Work instruction
Looking at the data that follows, count the lines containing the word "guis" and write down only that count.

_____

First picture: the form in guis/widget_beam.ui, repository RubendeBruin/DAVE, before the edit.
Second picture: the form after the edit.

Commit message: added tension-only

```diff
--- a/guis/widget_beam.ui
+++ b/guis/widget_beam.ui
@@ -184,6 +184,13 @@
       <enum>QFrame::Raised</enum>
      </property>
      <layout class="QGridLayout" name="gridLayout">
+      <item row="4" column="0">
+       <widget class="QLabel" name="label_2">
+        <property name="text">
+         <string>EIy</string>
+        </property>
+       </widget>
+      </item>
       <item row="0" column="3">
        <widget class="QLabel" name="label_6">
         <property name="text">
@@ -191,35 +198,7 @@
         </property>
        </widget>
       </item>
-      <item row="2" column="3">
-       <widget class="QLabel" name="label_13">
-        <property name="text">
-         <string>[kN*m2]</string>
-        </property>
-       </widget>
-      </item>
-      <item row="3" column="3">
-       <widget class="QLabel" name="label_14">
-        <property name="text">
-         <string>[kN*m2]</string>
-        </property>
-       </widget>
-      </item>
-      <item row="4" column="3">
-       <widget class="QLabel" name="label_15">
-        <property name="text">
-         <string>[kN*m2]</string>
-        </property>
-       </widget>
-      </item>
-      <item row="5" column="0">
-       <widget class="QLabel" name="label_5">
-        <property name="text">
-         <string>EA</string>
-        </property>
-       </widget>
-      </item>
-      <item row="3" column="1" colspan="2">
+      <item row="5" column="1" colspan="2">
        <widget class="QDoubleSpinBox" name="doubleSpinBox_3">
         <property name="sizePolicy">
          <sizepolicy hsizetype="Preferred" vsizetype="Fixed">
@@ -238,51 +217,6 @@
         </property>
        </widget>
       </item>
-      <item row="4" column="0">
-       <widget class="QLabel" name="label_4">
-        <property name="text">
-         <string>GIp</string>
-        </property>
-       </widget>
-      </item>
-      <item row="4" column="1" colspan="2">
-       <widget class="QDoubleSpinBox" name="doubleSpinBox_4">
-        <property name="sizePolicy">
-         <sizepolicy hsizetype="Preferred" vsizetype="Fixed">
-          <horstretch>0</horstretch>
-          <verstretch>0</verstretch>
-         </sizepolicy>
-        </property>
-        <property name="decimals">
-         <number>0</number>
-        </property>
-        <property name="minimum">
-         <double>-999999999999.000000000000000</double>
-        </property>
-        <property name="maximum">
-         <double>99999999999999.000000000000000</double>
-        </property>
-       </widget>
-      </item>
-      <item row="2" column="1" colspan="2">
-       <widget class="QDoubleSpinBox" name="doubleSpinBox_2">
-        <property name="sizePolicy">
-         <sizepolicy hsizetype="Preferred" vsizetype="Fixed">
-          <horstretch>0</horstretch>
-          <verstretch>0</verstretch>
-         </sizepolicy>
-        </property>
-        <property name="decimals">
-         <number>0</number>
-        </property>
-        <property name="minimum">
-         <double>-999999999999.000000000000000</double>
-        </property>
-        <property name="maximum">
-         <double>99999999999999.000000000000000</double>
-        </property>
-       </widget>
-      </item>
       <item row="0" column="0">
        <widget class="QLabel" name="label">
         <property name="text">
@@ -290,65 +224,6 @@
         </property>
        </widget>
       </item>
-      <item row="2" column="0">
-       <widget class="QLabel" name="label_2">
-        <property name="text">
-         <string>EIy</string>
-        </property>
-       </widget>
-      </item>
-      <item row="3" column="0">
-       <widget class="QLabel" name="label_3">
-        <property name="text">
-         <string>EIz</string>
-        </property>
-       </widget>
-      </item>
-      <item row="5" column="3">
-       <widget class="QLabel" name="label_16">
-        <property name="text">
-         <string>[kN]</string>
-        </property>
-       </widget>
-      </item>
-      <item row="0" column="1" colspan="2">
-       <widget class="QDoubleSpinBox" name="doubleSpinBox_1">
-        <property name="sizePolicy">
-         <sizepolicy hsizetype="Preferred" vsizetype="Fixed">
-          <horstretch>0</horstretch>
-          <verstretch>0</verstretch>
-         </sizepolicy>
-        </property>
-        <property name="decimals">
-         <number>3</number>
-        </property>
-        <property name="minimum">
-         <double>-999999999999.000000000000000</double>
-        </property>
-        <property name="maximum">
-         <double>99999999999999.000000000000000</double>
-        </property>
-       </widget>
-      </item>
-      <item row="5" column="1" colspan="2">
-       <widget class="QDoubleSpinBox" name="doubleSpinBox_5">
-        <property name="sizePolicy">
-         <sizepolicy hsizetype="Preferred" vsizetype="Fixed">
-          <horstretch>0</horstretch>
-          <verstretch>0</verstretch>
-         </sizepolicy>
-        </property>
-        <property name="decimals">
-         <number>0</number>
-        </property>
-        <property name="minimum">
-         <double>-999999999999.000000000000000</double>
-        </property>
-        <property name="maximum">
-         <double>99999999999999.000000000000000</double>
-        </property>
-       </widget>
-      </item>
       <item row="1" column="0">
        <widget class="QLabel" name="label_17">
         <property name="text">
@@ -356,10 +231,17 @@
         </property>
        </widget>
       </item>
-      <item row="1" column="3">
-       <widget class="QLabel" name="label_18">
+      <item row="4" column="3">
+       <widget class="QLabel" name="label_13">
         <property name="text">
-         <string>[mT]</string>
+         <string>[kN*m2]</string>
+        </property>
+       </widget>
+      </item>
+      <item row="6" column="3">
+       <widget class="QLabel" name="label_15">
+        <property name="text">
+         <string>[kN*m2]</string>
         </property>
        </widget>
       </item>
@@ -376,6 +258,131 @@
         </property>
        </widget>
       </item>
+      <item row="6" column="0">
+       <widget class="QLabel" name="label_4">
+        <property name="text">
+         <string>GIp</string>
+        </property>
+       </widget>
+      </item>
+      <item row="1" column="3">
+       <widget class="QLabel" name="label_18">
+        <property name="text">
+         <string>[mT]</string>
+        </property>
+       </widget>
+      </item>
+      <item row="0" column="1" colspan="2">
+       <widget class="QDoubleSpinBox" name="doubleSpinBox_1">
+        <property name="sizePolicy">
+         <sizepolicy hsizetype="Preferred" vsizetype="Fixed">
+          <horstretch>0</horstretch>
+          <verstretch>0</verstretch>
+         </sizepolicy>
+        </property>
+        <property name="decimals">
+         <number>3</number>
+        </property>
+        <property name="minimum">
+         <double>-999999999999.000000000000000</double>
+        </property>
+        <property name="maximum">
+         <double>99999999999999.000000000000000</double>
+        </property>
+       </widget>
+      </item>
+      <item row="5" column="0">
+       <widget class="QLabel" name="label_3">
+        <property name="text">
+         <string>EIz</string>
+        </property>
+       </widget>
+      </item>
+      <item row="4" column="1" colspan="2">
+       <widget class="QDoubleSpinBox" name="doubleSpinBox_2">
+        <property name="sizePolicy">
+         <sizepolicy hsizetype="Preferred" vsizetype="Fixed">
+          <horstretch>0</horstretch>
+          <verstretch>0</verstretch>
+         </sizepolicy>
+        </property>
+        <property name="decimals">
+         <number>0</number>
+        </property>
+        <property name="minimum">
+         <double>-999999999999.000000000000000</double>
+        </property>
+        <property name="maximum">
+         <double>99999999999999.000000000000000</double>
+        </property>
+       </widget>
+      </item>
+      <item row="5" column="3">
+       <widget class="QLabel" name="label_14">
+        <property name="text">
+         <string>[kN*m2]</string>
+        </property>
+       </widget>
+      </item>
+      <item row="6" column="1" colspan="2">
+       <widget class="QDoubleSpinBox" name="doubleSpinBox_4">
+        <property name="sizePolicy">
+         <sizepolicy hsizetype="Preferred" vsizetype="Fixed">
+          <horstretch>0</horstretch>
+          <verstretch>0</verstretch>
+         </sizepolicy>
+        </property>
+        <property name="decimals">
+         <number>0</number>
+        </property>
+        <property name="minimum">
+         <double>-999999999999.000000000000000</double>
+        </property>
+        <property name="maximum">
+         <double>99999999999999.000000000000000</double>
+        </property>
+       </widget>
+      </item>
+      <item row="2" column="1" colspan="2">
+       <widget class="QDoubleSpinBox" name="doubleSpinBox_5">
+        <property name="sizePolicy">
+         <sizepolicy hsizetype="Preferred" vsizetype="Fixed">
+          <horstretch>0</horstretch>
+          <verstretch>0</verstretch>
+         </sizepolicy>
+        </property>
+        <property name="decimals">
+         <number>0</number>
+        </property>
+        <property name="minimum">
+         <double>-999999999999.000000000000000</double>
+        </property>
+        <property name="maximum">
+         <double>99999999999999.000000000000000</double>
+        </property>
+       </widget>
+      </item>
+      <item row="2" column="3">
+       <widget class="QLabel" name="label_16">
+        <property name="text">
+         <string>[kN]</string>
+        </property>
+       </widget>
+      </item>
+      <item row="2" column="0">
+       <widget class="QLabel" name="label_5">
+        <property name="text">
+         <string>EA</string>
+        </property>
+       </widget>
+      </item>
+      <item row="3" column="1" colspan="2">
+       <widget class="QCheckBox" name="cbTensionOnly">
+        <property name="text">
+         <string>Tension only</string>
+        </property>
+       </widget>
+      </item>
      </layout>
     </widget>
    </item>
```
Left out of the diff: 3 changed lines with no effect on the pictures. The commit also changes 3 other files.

_____

Your solution
3